Goal of the exercise: A complete copy of the entries, exactly as written, is the expected result.

Data to examine:
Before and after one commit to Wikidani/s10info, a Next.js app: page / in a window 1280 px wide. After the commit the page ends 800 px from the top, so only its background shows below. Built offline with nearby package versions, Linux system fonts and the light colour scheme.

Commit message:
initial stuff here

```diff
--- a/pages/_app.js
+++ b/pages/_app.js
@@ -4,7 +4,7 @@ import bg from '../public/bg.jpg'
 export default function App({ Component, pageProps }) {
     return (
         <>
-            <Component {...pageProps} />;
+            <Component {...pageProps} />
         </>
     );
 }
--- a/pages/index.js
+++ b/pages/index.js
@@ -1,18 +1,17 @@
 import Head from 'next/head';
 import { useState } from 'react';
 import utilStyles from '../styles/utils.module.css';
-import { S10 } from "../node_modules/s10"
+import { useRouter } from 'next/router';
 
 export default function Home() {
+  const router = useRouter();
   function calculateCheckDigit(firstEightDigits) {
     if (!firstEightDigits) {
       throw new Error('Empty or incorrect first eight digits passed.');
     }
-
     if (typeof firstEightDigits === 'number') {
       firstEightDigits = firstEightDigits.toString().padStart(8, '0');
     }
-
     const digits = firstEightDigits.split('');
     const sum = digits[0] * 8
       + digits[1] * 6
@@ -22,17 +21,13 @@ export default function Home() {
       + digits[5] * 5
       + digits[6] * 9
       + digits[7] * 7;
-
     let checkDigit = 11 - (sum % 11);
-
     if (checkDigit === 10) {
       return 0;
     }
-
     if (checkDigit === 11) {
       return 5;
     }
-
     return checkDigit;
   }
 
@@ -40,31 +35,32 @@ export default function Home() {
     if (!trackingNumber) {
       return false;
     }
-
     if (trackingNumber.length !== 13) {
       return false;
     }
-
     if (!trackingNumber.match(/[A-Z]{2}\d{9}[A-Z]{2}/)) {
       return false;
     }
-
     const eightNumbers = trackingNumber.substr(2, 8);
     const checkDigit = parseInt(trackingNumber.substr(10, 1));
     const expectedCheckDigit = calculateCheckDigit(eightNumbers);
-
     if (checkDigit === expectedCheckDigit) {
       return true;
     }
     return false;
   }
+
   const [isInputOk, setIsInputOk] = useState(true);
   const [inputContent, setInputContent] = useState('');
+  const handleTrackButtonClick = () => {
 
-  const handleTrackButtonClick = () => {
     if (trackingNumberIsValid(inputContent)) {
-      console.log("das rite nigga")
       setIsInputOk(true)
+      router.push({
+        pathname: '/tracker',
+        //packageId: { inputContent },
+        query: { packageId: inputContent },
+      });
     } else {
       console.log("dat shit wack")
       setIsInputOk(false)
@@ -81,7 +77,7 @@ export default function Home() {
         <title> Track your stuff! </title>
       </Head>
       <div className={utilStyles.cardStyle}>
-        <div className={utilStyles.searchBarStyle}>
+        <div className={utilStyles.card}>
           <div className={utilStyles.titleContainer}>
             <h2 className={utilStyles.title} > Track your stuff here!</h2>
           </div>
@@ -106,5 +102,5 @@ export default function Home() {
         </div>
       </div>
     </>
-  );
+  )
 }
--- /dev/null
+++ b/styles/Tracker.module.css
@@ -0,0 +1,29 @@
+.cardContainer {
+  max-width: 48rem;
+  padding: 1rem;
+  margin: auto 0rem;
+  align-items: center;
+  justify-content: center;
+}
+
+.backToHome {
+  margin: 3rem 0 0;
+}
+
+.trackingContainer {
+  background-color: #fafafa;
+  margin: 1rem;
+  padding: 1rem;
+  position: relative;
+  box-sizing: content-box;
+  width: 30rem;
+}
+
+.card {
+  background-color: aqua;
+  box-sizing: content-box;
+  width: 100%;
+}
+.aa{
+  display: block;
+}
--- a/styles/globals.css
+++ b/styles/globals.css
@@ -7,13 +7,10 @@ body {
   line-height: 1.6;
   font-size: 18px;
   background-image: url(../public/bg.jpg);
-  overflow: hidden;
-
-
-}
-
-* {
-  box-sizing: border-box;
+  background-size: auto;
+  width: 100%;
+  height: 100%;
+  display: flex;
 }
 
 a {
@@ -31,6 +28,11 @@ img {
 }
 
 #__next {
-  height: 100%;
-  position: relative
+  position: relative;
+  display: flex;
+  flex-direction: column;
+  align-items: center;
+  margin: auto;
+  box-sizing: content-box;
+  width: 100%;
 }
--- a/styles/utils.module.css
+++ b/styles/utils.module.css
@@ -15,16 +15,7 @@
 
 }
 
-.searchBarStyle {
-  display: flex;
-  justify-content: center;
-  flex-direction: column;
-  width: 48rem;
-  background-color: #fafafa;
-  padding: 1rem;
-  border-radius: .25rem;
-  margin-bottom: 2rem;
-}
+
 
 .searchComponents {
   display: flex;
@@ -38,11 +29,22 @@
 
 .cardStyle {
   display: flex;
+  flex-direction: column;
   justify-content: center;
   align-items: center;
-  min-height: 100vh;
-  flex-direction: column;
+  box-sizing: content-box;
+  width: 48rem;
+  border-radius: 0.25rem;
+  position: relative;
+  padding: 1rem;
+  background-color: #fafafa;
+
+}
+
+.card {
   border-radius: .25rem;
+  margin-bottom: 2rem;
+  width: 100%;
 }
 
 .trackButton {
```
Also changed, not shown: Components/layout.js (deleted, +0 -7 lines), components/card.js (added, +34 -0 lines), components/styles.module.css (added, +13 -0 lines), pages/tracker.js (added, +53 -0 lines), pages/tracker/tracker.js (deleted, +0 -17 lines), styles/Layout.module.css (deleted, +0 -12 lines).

Exercise output:
Before and after one commit to Wikidani/s10info, a Next.js app: page / in a window 1280 px wide. After the commit the page ends 800 px from the top, so only its background shows below. Built offline with nearby package versions, Linux system fonts and the light colour scheme.

Commit message:
initial stuff here

```diff
--- a/pages/_app.js
+++ b/pages/_app.js
@@ -4,7 +4,7 @@ import bg from '../public/bg.jpg'
 export default function App({ Component, pageProps }) {
     return (
         <>
-            <Component {...pageProps} />;
+            <Component {...pageProps} />
         </>
     );
 }
--- a/pages/index.js
+++ b/pages/index.js
@@ -1,18 +1,17 @@
 import Head from 'next/head';
 import { useState } from 'react';
 import utilStyles from '../styles/utils.module.css';
-import { S10 } from "../node_modules/s10"
+import { useRouter } from 'next/router';
 
 export default function Home() {
+  const router = useRouter();
   function calculateCheckDigit(firstEightDigits) {
     if (!firstEightDigits) {
       throw new Error('Empty or incorrect first eight digits passed.');
     }
-
     if (typeof firstEightDigits === 'number') {
       firstEightDigits = firstEightDigits.toString().padStart(8, '0');
     }
-
     const digits = firstEightDigits.split('');
     const sum = digits[0] * 8
       + digits[1] * 6
@@ -22,17 +21,13 @@ export default function Home() {
       + digits[5] * 5
       + digits[6] * 9
       + digits[7] * 7;
-
     let checkDigit = 11 - (sum % 11);
-
     if (checkDigit === 10) {
       return 0;
     }
-
     if (checkDigit === 11) {
       return 5;
     }
-
     return checkDigit;
   }
 
@@ -40,31 +35,32 @@ export default function Home() {
     if (!trackingNumber) {
       return false;
     }
-
     if (trackingNumber.length !== 13) {
       return false;
     }
-
     if (!trackingNumber.match(/[A-Z]{2}\d{9}[A-Z]{2}/)) {
       return false;
     }
-
     const eightNumbers = trackingNumber.substr(2, 8);
     const checkDigit = parseInt(trackingNumber.substr(10, 1));
     const expectedCheckDigit = calculateCheckDigit(eightNumbers);
-
     if (checkDigit === expectedCheckDigit) {
       return true;
     }
     return false;
   }
+
   const [isInputOk, setIsInputOk] = useState(true);
   const [inputContent, setInputContent] = useState('');
+  const handleTrackButtonClick = () => {
 
-  const handleTrackButtonClick = () => {
     if (trackingNumberIsValid(inputContent)) {
-      console.log("das rite nigga")
       setIsInputOk(true)
+      router.push({
+        pathname: '/tracker',
+        //packageId: { inputContent },
+        query: { packageId: inputContent },
+      });
     } else {
       console.log("dat shit wack")
       setIsInputOk(false)
@@ -81,7 +77,7 @@ export default function Home() {
         <title> Track your stuff! </title>
       </Head>
       <div className={utilStyles.cardStyle}>
-        <div className={utilStyles.searchBarStyle}>
+        <div className={utilStyles.card}>
           <div className={utilStyles.titleContainer}>
             <h2 className={utilStyles.title} > Track your stuff here!</h2>
           </div>
@@ -106,5 +102,5 @@ export default function Home() {
         </div>
       </div>
     </>
-  );
+  )
 }
--- /dev/null
+++ b/styles/Tracker.module.css
@@ -0,0 +1,29 @@
+.cardContainer {
+  max-width: 48rem;
+  padding: 1rem;
+  margin: auto 0rem;
+  align-items: center;
+  justify-content: center;
+}
+
+.backToHome {
+  margin: 3rem 0 0;
+}
+
+.trackingContainer {
+  background-color: #fafafa;
+  margin: 1rem;
+  padding: 1rem;
+  position: relative;
+  box-sizing: content-box;
+  width: 30rem;
+}
+
+.card {
+  background-color: aqua;
+  box-sizing: content-box;
+  width: 100%;
+}
+.aa{
+  display: block;
+}
--- a/styles/globals.css
+++ b/styles/globals.css
@@ -7,13 +7,10 @@ body {
   line-height: 1.6;
   font-size: 18px;
   background-image: url(../public/bg.jpg);
-  overflow: hidden;
-
-
-}
-
-* {
-  box-sizing: border-box;
+  background-size: auto;
+  width: 100%;
+  height: 100%;
+  display: flex;
 }
 
 a {
@@ -31,6 +28,11 @@ img {
 }
 
 #__next {
-  height: 100%;
-  position: relative
+  position: relative;
+  display: flex;
+  flex-direction: column;
+  align-items: center;
+  margin: auto;
+  box-sizing: content-box;
+  width: 100%;
 }
--- a/styles/utils.module.css
+++ b/styles/utils.module.css
@@ -15,16 +15,7 @@
 
 }
 
-.searchBarStyle {
-  display: flex;
-  justify-content: center;
-  flex-direction: column;
-  width: 48rem;
-  background-color: #fafafa;
-  padding: 1rem;
-  border-radius: .25rem;
-  margin-bottom: 2rem;
-}
+
 
 .searchComponents {
   display: flex;
@@ -38,11 +29,22 @@
 
 .cardStyle {
   display: flex;
+  flex-direction: column;
   justify-content: center;
   align-items: center;
-  min-height: 100vh;
-  flex-direction: column;
+  box-sizing: content-box;
+  width: 48rem;
+  border-radius: 0.25rem;
+  position: relative;
+  padding: 1rem;
+  background-color: #fafafa;
+
+}
+
+.card {
   border-radius: .25rem;
+  margin-bottom: 2rem;
+  width: 100%;
 }
 
 .trackButton {
```
Also changed, not shown: Components/layout.js (deleted, +0 -7 lines), components/card.js (added, +34 -0 lines), components/styles.module.css (added, +13 -0 lines), pages/tracker.js (added, +53 -0 lines), pages/tracker/tracker.js (deleted, +0 -17 lines), styles/Layout.module.css (deleted, +0 -12 lines).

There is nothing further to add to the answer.